10,000 tree samples spanning millions of years form ‘modernist grotto’ in bristol
on the grounds of the historic royal fort gardens in bristol, artist katie paterson and architects zeller & moye have realized a participatory, public artwork that relays stories of the planet’s history and evolution. ‘hollow’ is a meditative space made up of 10,000 unique tree species whose narratives span millions of years — from petrified wood fossils from the earliest forests that emerged 390 million years ago, to emergent categories of arboreal life. the douglas fir posts that form the façade reflect the varying heights of trees and a forest canopy. once inside the warm ‘miniature forest’, visitors experience a monumental collection of tree specimens surrounding them, sourced and gathered over the past three years from across the globe. above, light filters through apertures in the ceiling, mimicking the way sunlight radiates through a forest.
from kyoto to california, and from the oldest tree in the world to some of the youngest, the samples narrate both human and environmental stories from across the earth — including the indian banyan tree, under which buddha achieved enlightenment, and the japanese ginkgo tree in hiroshima, which survived one of the darkest moments of human history.
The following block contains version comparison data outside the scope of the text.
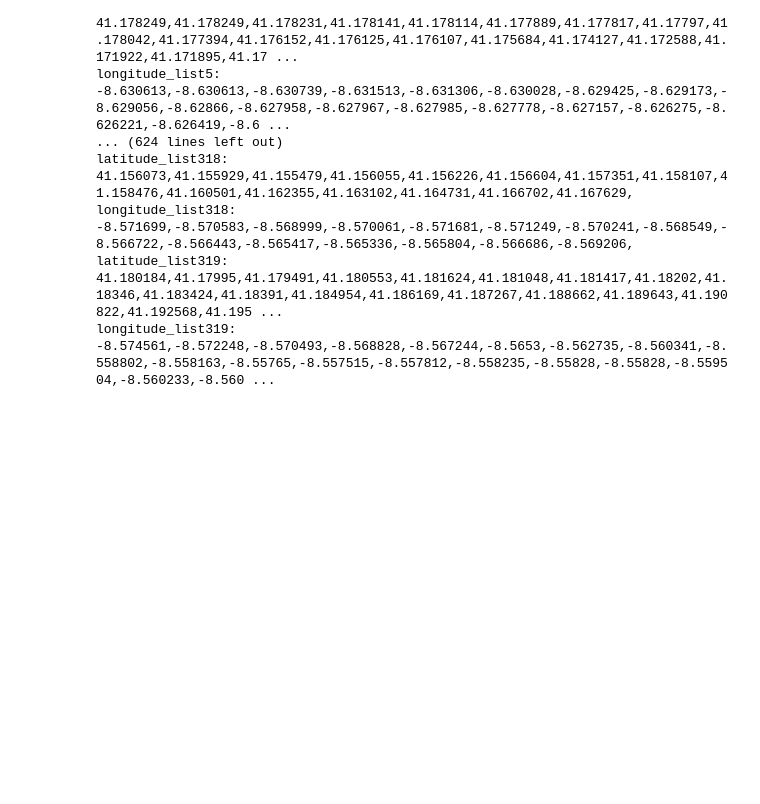
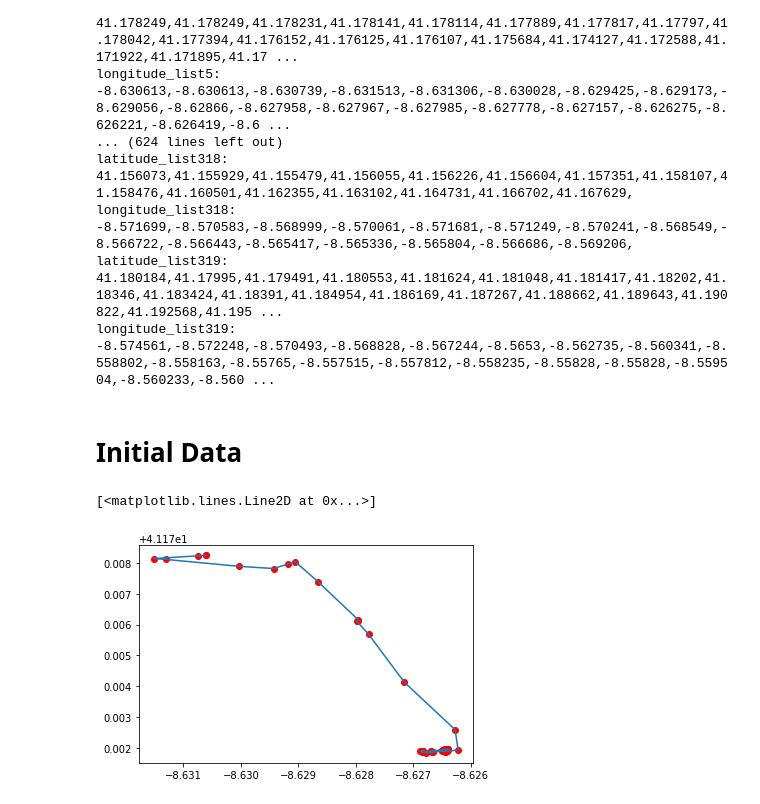
Before and after one commit to jiafug/dbpro, a Jupyter notebook: transform.ipynb, the cells around one changed output. Cells and saved outputs as stored; diff of their text form; code cells hidden in the pictures; blank space fills up the shorter version.

```diff
--- a/transform.ipynb
+++ b/transform.ipynb
@@ -66,0 +63,18 @@ gmap3.draw( "map.html" )
+# %% [markdown]
+# Initial Data
+# %%
+import matplotlib.pyplot as plt
+import mplleaflet
+from gps_utils import rdp
+from gps_utils import haversine
+import pandas as pd
+
+lat = latitude_list5
+lon = longitude_list5
+# %%
+fig = plt.figure()
+plt.plot(lon, lat, 'ro')
+plt.plot(lon, lat)
+# %% [output]
+[<matplotlib.lines.Line2D at 0x...>]
+[figure, added]
```
Also changed, not shown: parts of 16 cells of this notebook, 1 other file.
‘the ‘hollow’ interior is an introverted and meditative space where, whether sitting or standing, one finds oneself embraced by history,’ architects christoph zeller and ingrid moye describe. ‘our design conjoins thousands of wooden blocks of differing sizes to form one immense cosmos of wood producing textures, apertures and stalactites. openings in the vaulted top let in just enough natural light to create the dappled light effect of a forest canopy.’